The biggest culture shock you’ll experience in switching is (actually) a nice one. Unlike Windows, you do not need to use anti-virus or malware protection software on Lubuntu. Why not?
Linux is built in a way that makes it very hard for viruses to run, much less do any sort of damage should they somehow find themselves installed. As long as you don’t install suspicious software from suspicious places you’re virtually immune to any sort of nasty or untoward threat.
Lubuntu Looks & Feels Familiar
Moving away from an operating system you’ve used for years can seems scary, I know that. The good news is that Lubuntu has a very similar layout to Windows XP. So while it looks a little different to what you’re used to working with the differences are largely cosmetic.
Take the desktop for example:
The panel along the bottom has a “Start Menu” with links to your apps; next to this is a “Quick Launch” area where you can put your most commonly used applications; next to this is the area where you switch between open windows and applications; finally, at the far end, is the ‘System Tray‘ and clock.
Your Favourite Applications Are Available
There will be few new names to learn and icons to get familiar with, but when it comes to software Lubuntu offers all the same core functionality as Windows XP.
For browsing the web the modern, fast and secure Mozilla Firefox web browser is installed by default. The Google Chrome browser is also available to download and install should you wish.

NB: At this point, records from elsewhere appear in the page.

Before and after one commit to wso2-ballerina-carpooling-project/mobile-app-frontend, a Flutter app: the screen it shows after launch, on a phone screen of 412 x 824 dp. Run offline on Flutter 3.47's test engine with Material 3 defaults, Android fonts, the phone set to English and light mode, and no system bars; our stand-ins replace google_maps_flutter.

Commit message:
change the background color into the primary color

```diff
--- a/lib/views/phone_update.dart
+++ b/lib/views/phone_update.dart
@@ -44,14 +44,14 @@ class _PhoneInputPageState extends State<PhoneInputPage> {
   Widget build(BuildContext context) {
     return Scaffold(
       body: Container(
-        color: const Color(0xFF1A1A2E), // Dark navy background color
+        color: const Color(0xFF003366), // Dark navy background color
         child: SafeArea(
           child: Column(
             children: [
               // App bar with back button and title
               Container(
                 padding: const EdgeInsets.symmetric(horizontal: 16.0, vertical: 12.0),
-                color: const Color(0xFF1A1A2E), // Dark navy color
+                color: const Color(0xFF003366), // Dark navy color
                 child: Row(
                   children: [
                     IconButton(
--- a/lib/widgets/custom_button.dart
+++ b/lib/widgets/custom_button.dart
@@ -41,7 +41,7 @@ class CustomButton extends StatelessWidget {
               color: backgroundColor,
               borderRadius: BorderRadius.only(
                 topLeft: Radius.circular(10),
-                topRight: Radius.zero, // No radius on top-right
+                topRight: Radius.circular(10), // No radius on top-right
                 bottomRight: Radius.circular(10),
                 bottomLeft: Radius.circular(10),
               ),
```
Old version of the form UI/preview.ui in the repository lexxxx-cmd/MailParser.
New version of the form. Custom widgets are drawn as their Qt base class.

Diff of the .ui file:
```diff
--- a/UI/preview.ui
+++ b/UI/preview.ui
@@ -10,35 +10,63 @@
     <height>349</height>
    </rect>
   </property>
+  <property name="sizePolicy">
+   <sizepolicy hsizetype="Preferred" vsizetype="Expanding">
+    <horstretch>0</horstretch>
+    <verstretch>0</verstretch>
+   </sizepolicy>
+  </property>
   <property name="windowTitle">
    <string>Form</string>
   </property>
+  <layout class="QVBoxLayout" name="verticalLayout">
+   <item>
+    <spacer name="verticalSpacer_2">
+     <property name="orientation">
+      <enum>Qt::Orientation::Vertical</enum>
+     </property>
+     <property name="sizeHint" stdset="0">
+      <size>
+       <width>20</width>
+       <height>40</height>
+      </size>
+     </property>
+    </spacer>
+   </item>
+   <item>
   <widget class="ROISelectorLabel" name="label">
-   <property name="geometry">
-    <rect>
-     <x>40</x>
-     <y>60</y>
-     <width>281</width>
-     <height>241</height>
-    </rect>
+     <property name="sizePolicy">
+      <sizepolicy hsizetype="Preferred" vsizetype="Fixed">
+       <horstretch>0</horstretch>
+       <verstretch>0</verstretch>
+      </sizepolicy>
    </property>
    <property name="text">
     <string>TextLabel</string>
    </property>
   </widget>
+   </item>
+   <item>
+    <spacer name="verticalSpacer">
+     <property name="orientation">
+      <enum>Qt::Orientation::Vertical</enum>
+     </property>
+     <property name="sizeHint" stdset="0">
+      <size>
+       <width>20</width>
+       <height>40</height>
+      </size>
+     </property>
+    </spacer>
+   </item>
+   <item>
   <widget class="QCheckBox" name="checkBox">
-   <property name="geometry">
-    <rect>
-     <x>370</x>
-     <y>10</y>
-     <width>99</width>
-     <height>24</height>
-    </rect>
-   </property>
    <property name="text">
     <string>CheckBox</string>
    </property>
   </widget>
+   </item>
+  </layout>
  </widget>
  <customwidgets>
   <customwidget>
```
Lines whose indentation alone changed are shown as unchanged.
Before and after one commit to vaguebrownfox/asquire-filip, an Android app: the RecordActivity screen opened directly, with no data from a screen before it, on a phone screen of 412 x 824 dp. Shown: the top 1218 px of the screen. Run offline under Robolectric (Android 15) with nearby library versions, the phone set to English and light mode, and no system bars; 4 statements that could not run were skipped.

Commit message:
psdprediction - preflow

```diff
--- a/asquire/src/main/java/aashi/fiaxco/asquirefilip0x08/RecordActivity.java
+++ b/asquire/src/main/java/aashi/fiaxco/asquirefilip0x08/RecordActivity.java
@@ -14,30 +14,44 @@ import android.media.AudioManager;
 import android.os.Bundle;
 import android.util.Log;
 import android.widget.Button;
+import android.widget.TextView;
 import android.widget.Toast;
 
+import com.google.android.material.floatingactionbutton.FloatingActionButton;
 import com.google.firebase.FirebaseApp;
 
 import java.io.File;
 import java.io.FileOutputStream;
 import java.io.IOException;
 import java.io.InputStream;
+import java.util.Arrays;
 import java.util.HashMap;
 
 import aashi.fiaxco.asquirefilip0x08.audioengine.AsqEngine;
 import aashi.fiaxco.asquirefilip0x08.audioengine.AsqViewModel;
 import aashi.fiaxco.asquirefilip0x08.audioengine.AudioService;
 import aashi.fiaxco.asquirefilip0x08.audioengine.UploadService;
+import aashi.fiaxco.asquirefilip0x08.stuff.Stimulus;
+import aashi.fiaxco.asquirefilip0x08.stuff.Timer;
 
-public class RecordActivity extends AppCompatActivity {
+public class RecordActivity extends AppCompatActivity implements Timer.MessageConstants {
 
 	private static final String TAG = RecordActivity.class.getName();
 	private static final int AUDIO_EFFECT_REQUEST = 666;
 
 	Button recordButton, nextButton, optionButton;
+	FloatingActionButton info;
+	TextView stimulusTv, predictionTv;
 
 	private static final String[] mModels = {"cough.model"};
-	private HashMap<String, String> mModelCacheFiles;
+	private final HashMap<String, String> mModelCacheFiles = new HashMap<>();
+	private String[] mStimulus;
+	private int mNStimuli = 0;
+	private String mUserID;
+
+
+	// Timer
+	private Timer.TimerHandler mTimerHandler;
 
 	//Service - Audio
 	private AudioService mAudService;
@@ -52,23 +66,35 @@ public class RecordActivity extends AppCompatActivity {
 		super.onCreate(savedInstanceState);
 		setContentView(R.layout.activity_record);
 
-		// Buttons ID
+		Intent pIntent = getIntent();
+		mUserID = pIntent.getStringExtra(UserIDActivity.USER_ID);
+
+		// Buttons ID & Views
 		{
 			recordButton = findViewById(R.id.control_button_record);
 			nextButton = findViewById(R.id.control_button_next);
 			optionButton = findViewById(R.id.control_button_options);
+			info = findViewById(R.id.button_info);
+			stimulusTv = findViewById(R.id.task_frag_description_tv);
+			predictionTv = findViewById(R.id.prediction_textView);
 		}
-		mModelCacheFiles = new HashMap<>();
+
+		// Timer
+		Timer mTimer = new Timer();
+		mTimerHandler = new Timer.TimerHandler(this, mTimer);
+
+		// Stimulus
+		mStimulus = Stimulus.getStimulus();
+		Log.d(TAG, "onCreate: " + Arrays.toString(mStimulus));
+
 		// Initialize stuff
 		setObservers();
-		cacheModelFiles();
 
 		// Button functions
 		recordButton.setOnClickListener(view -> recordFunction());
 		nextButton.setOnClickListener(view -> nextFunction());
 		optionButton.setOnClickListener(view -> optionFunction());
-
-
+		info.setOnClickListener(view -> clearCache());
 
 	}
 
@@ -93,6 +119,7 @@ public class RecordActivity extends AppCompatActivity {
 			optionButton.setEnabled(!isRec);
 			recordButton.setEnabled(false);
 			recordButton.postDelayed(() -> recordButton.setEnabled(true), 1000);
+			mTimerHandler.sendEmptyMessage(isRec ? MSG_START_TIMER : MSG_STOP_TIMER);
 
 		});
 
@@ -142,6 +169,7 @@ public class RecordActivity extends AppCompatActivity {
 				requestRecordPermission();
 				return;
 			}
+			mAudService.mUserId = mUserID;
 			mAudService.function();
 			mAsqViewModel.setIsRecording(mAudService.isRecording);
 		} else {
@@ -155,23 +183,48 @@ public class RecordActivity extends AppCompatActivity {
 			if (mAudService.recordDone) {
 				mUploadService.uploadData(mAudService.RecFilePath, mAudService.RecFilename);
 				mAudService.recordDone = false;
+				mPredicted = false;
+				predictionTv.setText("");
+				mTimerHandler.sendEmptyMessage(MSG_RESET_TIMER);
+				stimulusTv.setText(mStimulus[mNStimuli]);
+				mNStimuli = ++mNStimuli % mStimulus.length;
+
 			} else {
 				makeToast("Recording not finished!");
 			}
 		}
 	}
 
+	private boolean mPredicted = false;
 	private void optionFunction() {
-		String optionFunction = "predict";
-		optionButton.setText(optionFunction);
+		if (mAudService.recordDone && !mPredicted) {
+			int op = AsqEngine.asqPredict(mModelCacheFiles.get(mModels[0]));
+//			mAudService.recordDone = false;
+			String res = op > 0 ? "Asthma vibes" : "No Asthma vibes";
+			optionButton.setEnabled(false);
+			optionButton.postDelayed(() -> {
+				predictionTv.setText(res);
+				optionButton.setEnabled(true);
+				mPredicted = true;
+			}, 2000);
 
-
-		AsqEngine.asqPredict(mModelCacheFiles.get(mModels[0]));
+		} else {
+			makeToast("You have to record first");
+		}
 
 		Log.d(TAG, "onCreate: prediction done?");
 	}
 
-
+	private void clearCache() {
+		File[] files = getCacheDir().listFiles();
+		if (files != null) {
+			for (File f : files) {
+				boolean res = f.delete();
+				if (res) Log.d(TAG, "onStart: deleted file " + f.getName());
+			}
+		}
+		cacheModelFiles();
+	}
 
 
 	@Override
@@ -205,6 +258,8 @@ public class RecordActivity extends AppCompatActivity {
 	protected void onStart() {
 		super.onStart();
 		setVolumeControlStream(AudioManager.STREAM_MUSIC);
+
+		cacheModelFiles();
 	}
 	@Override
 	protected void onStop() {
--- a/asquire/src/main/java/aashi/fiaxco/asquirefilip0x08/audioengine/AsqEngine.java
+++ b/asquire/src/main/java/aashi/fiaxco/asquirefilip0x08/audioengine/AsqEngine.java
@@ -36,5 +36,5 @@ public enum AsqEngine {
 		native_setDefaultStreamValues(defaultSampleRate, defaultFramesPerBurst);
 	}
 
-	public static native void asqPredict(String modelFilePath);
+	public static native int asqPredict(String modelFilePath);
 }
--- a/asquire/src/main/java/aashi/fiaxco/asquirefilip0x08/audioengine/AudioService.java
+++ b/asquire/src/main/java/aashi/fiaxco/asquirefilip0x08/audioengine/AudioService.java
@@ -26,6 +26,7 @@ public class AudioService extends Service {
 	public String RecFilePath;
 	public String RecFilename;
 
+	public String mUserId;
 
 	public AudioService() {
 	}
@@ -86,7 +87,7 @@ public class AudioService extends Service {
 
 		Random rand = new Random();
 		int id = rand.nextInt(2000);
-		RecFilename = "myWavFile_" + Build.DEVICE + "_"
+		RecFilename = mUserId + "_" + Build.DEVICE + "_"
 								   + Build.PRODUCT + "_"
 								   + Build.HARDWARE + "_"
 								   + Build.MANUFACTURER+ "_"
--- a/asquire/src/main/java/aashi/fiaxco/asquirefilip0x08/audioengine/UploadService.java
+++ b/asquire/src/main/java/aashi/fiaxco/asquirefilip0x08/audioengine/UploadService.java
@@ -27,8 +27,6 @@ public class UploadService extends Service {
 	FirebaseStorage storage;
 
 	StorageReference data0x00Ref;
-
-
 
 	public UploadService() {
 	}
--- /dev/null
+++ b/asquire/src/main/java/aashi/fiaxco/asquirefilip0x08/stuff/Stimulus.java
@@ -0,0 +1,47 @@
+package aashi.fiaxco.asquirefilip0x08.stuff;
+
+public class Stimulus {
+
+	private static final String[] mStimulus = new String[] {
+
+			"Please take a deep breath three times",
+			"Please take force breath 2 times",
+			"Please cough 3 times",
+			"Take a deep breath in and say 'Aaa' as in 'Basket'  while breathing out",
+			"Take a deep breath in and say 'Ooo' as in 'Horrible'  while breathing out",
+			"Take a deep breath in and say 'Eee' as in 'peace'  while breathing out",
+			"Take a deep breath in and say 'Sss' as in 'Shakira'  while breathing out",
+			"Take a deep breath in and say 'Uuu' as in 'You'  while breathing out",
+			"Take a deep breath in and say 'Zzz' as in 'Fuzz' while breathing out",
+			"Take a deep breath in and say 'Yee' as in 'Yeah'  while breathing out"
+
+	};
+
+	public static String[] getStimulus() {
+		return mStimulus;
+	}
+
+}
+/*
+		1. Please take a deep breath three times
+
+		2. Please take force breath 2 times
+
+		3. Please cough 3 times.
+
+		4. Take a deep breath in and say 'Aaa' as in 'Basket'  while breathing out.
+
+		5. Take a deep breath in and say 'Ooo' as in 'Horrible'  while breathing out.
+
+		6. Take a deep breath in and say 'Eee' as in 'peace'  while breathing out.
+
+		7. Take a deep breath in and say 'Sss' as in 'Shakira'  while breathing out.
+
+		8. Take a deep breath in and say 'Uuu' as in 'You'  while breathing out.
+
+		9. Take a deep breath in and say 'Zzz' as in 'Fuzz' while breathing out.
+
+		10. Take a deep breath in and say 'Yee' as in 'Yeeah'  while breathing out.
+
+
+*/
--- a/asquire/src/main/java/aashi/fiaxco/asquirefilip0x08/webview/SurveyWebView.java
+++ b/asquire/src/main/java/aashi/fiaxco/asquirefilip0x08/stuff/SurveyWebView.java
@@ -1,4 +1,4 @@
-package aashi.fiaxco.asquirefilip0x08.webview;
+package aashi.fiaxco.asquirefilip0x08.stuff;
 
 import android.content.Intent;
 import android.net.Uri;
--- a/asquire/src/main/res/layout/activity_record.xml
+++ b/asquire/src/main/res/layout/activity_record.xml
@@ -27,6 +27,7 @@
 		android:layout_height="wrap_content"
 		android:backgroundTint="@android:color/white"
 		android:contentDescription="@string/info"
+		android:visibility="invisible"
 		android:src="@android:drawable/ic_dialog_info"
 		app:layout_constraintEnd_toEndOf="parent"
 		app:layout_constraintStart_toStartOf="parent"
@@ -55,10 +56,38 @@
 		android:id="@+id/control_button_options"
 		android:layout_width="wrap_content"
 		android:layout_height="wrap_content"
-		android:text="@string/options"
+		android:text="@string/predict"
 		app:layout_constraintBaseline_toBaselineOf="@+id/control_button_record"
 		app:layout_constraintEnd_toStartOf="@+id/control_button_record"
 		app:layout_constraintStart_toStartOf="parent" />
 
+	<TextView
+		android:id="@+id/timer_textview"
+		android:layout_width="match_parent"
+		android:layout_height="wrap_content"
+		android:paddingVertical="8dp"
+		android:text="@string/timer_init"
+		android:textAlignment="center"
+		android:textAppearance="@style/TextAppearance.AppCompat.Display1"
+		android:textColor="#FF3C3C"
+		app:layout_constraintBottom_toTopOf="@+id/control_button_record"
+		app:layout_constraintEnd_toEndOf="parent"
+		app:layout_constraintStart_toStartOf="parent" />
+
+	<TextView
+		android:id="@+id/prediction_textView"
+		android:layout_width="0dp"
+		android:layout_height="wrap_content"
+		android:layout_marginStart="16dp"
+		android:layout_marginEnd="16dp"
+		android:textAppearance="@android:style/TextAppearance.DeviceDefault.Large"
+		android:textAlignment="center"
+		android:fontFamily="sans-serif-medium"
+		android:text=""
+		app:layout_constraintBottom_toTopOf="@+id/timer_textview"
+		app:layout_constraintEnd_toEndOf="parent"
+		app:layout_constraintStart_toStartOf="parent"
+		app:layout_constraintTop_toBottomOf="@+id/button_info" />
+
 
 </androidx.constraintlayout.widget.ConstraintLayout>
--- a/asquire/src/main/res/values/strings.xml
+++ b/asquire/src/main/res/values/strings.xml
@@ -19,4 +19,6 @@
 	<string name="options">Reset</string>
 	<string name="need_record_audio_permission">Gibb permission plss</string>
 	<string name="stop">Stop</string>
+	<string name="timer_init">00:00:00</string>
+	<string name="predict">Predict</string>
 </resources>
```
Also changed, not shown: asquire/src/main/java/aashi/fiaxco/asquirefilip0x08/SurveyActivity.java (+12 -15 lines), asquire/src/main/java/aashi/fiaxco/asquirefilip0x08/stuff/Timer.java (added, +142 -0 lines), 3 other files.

For video calls Skype is available; ‘Pidgin’ is a multi-service instant messaging app that can connect to Facebook, AIM and Yahoo! Chat among others; and ‘Sylpheed’ is just one of the many apps available for getting e-mail on your desktop.
Microsoft Office isn’t available natively on Linux, but there are a host of office applications, including spreadsheet and word processing tools, available that are compatible with Microsoft Office documents. Lubuntu also includes a document viewer for viewing PDF files.
More apps, most of which are free, can be installed from the Software Centre application preinstalled on your computer.
Some common “equivalents” to know:
- Windows Explorer = ‘File Manager’
- Windows Media Player = ‘Audacious’ (for audio) and ‘GNOME MPlayer’ (videos)
- Microsoft Paint = ‘MtPaint’
- Notepad = ‘LeafPad’
- Windows Update = ‘Software Updater’
Find Out More
For more information on Lubuntu you can visit the official website for the project. There you’ll also find details on how to download a copy, burn it to a CD and try it out for yourself without losing your files.